I was the marketing manager of a medical device company and we were near the end of the day’s sales meeting. Forty salespeople were in the room; I was last on the program. Everybody wanted to get out, hit the lobby bar and trade stories about high prices, the lack of new products, how their new quotas were too high and their territories too small.
As I closed my part of the program by projecting an ROI (number of raw inquiries, qualified leads, and projected sales) from our new lead generation program, I innocently asked if there were any questions.
Five or six hands were raised and I pointed to someone in the back of the room, asking her (regrettably) to speak up, and she said, “I never had a lead yet that turned into a sale.” Instinctively, I knew this wasn’t true, but without the numbers at hand, refuting it was a losing battle in front of the whole group. The leads she was getting maybe weren’t turning into a sale for her, and that was a different problem. But here I was in front of forty reps, the C-level managers, and my marketing staff and I needed an answer.
The room grew quiet; the other hands dropped. I smiled, gave an exaggerated cough to give me time to think, and scanned the room looking for someone to rescue me.
And then I noticed Victor, shaking his head from side to side in apparent disagreement, so I called on him. I figured I was all in at this point and had nothing to lose. “Victor,” I asked, “do you have something to add?”
Victor wasn’t a big man, but he had a big voice. He stood up and looked around the room and with a drill sergeant’s voice said, “I got a lead a week ago and sold them already. I call ‘em as soon as I get ‘em, and I get sales all the time from their leads.
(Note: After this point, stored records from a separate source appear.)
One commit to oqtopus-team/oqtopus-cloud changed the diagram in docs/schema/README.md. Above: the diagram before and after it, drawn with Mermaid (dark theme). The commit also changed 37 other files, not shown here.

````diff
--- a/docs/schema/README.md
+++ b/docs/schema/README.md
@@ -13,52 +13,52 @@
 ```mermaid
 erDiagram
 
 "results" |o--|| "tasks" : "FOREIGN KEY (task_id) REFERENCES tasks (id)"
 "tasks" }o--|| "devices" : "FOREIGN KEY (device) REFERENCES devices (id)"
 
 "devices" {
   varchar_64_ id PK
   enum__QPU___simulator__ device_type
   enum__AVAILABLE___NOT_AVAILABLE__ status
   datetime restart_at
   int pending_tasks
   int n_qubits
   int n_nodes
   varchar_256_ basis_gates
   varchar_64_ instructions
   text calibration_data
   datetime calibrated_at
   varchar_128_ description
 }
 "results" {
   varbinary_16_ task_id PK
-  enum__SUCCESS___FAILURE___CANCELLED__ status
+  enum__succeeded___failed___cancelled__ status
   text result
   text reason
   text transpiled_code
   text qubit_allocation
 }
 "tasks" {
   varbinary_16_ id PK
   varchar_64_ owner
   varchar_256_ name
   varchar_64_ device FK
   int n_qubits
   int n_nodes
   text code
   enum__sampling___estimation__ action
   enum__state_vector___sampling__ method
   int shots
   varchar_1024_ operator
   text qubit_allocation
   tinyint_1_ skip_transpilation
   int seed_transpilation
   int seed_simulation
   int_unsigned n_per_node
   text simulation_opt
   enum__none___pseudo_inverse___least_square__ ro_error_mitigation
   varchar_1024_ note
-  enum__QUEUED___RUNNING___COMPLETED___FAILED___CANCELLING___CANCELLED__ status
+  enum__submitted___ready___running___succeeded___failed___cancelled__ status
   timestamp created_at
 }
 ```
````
How do the rest of you feel?”
He looked around the room, now clearly the leader while I was the spectator, and hands started to go up. He called on each one and the testimonials started coming in. Sure, there were comments such as:
“We’d like better qualified leads.”
“We’d like leads on XXXX product.”
“We need email addresses.”
“We need phone numbers.”
“We don’t need more leads, we need more qualified leads.”
But no one ventured to say he never got a lead that turned into a sale. I heard:
“I get leads all the time that buy.”
“My big sale a few months ago came from a show lead.”
“I’d like to know more about their needs, but I get stuff that turns into a sale all the time.”
Someone even asked the person who made the comment, “Do you follow up on your leads? You can’t expect ‘em to issue a purchase order without talking to you!”
And so it went for a few minutes, and then we closed the meeting on a high note. I learned some important lessons:
When giving a speech and you get a tough question, sometimes it’s best to let someone else handle it.
There will always be someone in the room to take a sometimes onerous question.
Not everyone thinks you’re a hero.
The marketing department’s efforts were considered valuable. We had worth.
And by the way, the rep who started it all came up to me at the bar and we talked. Of course she didn’t totally back down. But in talking with her, I found she had legitimate issues. She needed more inquiries which would lead to more qualified leads. She had a big territory, but there were small cities, far apart and with fewer buyers. She wasn’t making quota and needed help. The next day we started working on the problems to help her out.
Today's blog was submitted by James Obermayer. James founded the Sales Lead Management Association. Membership is priceless: Join here for free!
Topics: Lead Generation